    • Brian
      Posted November 10, 2011 at 6:57 pm | Permalink

      Glad I wasn’t the only one to think firewood!

    • Kath
      Posted November 10, 2011 at 8:38 pm | Permalink

      Thought about “fire” as first bit of 16d but had already decided that it was an anagram – it just took me FOR EVER to get it – how stupid.

  20. Brian
    Posted November 10, 2011 at 6:56 pm | Permalink

    Very hard today but I quite liked it. Not sure I understand 25a, whats a beer house? Not a phrase I have ever come across before. Thx to Libellule for explaining some of the more intricate answers such as 11a and 23a. Last one in was 26a, could the setter have come up with a more obscure language!

    • Brian
      Posted November 10, 2011 at 6:58 pm | Permalink

      PS thanks DT for giving me a break from the dreaded Thursdays Ray T.

    • Posted November 10, 2011 at 7:44 pm | Permalink

      Hi Brian
      I’ve never heard the phrase ‘beer-house’ either but I guess it’s the same as ALEHOUSE, which I am very familiar with!

      • Kath
        Posted November 10, 2011 at 8:41 pm | Permalink

        Have to say that I’ve never come across the expression “beer house” before either, and it did take me a while to work out. I thought that it was one of the best, if a bit convoluted, clues.

  21. Franco
    Posted November 10, 2011 at 7:12 pm | Permalink

    Struggled today – but finally solved it. Favourite clue – 19d – a hidden clue (almost up there with the best of those from Virgilius – the Sunday Setter). Missed “concealed”.
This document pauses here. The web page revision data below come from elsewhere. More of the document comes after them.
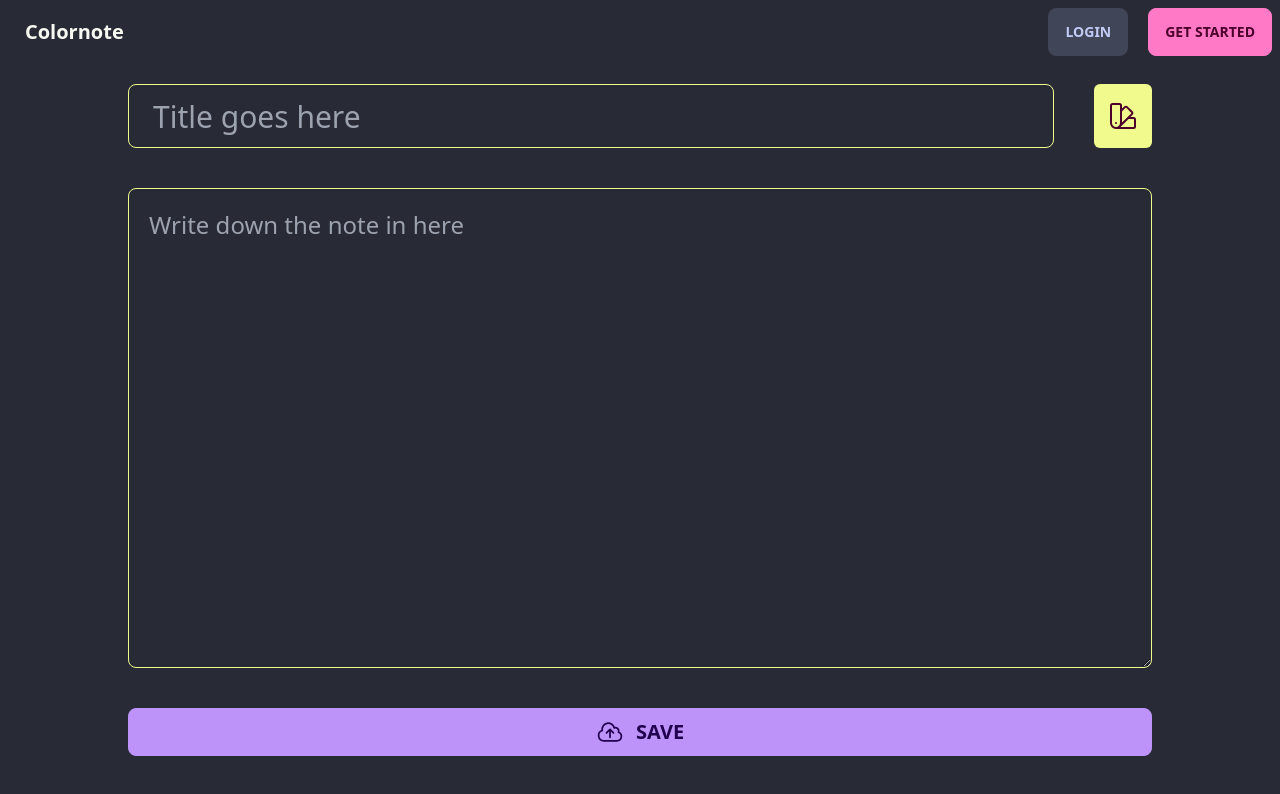
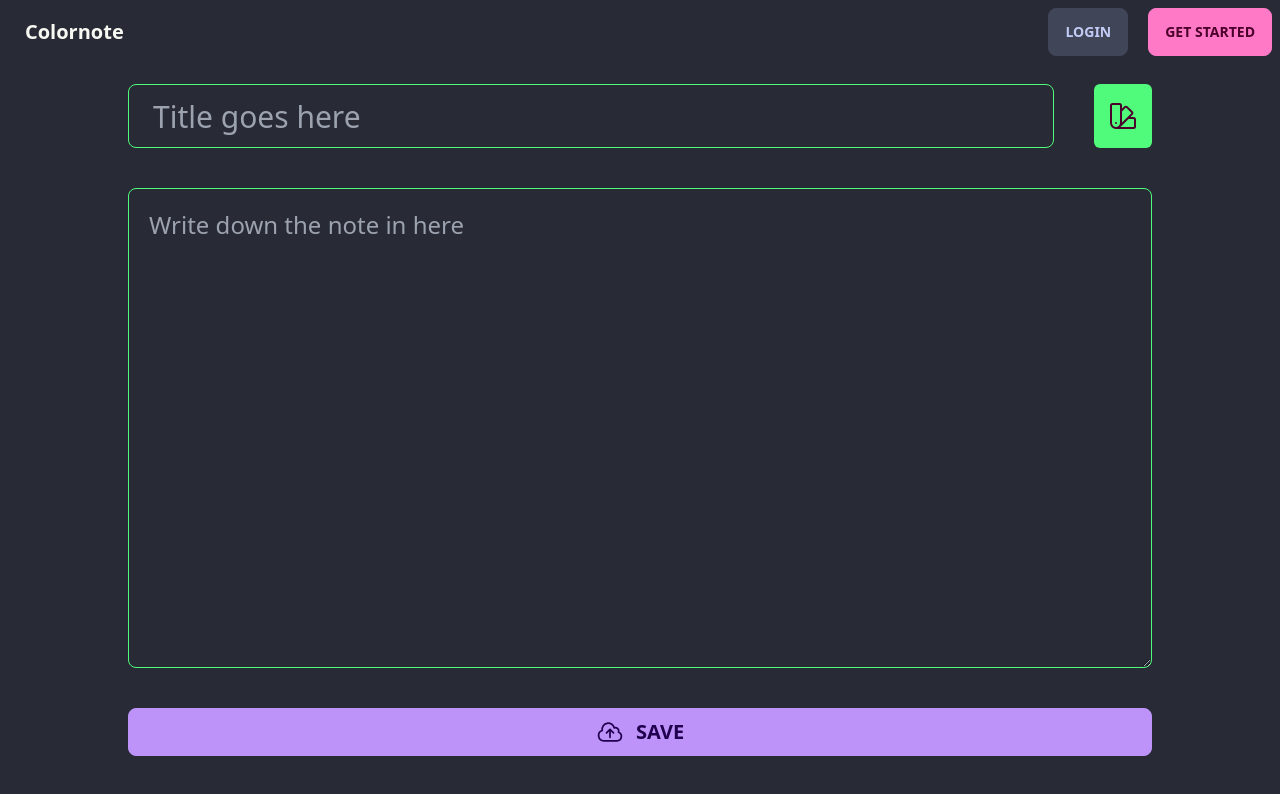
Before and after one commit to max-programming/colornote, a Next.js app: page /new in a window 1280 px wide. Shown: the top 794 px of the page. Built offline with nearby package versions, Linux system fonts and the light colour scheme; no server answers.

Commit message:
Use better approach for state management

```diff
--- a/src/atoms.ts
+++ b/src/atoms.ts
@@ -1,14 +1,20 @@
 import { NoteColor } from './constants';
 import { atomWithStorage } from 'jotai/utils';
+import { atom } from 'jotai';
 
-interface Note {
-  color: NoteColor;
-  title: string;
-  content: string;
-}
+export const colorAtom = atomWithStorage<NoteColor>('color', 'green');
+export const titleAtom = atomWithStorage('title', '');
+export const contentAtom = atomWithStorage('content', '');
 
-export const noteAtom = atomWithStorage<Note>('note', {
-  color: 'yellow',
-  title: '',
-  content: '',
-});
+export const noteAtom = atom(
+  get => ({
+    color: get(colorAtom),
+    title: get(titleAtom),
+    content: get(contentAtom),
+  }),
+  (get, set, { color, title, content }) => {
+    set(colorAtom, color);
+    set(titleAtom, title);
+    set(contentAtom, content);
+  }
+);
--- a/src/components/CreateNote/ColorModal.tsx
+++ b/src/components/CreateNote/ColorModal.tsx
@@ -1,11 +1,11 @@
 'use client';
 
-import { noteAtom } from '@/atoms';
+import { colorAtom } from '@/atoms';
 import { borderVariants, colorVariants, NoteColor } from '@/constants';
 import { useSetAtom } from 'jotai/react';
 
 export default function ColorModal() {
-  const setNote = useSetAtom(noteAtom);
+  const setColor = useSetAtom(colorAtom);
 
   return (
     <div id='colorModal'>
@@ -19,9 +19,7 @@ export default function ColorModal() {
               <ColorChoice
                 color={color}
                 key={color}
-                changeColor={(color: NoteColor) =>
-                  setNote(prevNote => ({ ...prevNote, color }))
-                }
+                changeColor={(color: NoteColor) => setColor(color)}
               />
             ))}
           </div>
--- a/src/components/CreateNote/Content.tsx
+++ b/src/components/CreateNote/Content.tsx
@@ -1,10 +1,11 @@
 'use client';
 
-import { noteAtom } from '@/atoms';
-import { useAtom, useAtomValue, useSetAtom } from 'jotai';
+import { contentAtom, noteAtom } from '@/atoms';
+import { useAtomValue, useSetAtom } from 'jotai';
 
 export default function Content() {
-  const [{ color, content }, setNote] = useAtom(noteAtom);
+  const { color, content } = useAtomValue(noteAtom);
+  const setContent = useSetAtom(contentAtom);
 
   const textareaBorder = {
     yellow: 'textarea-warning',
@@ -19,9 +20,7 @@ export default function Content() {
         placeholder='Write down the note in here'
         className={`textarea ${textareaBorder[color]} w-full text-2xl p-5`}
         value={content}
-        onChange={e =>
-          setNote(prevNote => ({ ...prevNote, content: e.target.value }))
-        }
+        onChange={e => setContent(e.target.value)}
       />
     </div>
   );
--- a/src/components/CreateNote/Title.tsx
+++ b/src/components/CreateNote/Title.tsx
@@ -1,14 +1,15 @@
 'use client';
 
-import { noteAtom } from '@/atoms';
+import { noteAtom, titleAtom } from '@/atoms';
 import { colorVariants } from '@/constants';
 import { SwatchIcon } from '@heroicons/react/24/outline';
-import { useAtom } from 'jotai';
+import { useAtomValue, useSetAtom } from 'jotai';
 import { createPortal } from 'react-dom';
 import ColorModal from './ColorModal';
 
 export default function Title() {
-  const [{ color, title }, setNote] = useAtom(noteAtom);
+  const { color, title } = useAtomValue(noteAtom);
+  const setTitle = useSetAtom(titleAtom);
 
   const inputBorder = {
     yellow: 'input-warning',
@@ -24,9 +25,7 @@ export default function Title() {
         placeholder='Title goes here'
         className={`input input-bordered ${inputBorder[color]} text-3xl input-lg w-full`}
         value={title}
-        onChange={e =>
-          setNote(prevNote => ({ ...prevNote, title: e.target.value }))
-        }
+        onChange={e => setTitle(e.target.value)}
       />
       <label
         htmlFor='color'
```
    Didn’t Virgilius recently have a hidden clue, when the solution was “hidden”?

    I keep missing the obvious – e.g. every time you see Oxford – think “shoe”!

    Oh! Well! Onwards and upwards! Or maybe not! Thanks to all involved!!

    • Posted November 10, 2011 at 7:47 pm | Permalink

      Franco, also don’t forget that ULSTER is an overcoat – nothing to do with Northern Ireland and OXFORDS can be baggy trousers!

  22. After 10 pm
    Posted November 10, 2011 at 11:46 pm | Permalink

    Couldn’t finish this one – too hard for me and I needed Libellule’s help for several answers. I’ve not come across “Graft” meaning “Corruption” before and “Jolly” for RM is new to me also. I have heard of Lance Armstrong so I got that one without knowing why! It didn’t help when I put in “Andover” for 5a though getting 7d put me right.

  23. Carmen
    Posted November 11, 2011 at 2:04 pm | Permalink

    It was 17d that caused a hiccup for us. We got STRIDENT, but never having come across the term STRIDE in connection with jazz, we didn’t know why!

  24. TimCypher
    Posted November 15, 2011 at 2:59 am | Permalink

    I walked into this one expecting it to be quite tricky, but it wasn’t too bad…
    5a was my first in; 1a the last in (never heard of that word). The eskimo language one was also a guess, and I’d not heard of the jazz piano term either – gofer/runner was lost on me too.
    I agree that the wordplay was probably a little ‘over-engineered’ in places (there is a regular Mysteron setter who does that, isn’t there?), but it wasn’t too obscure, which I appreciated.
    Thanks to Libellule for providing the answer to 1a! :)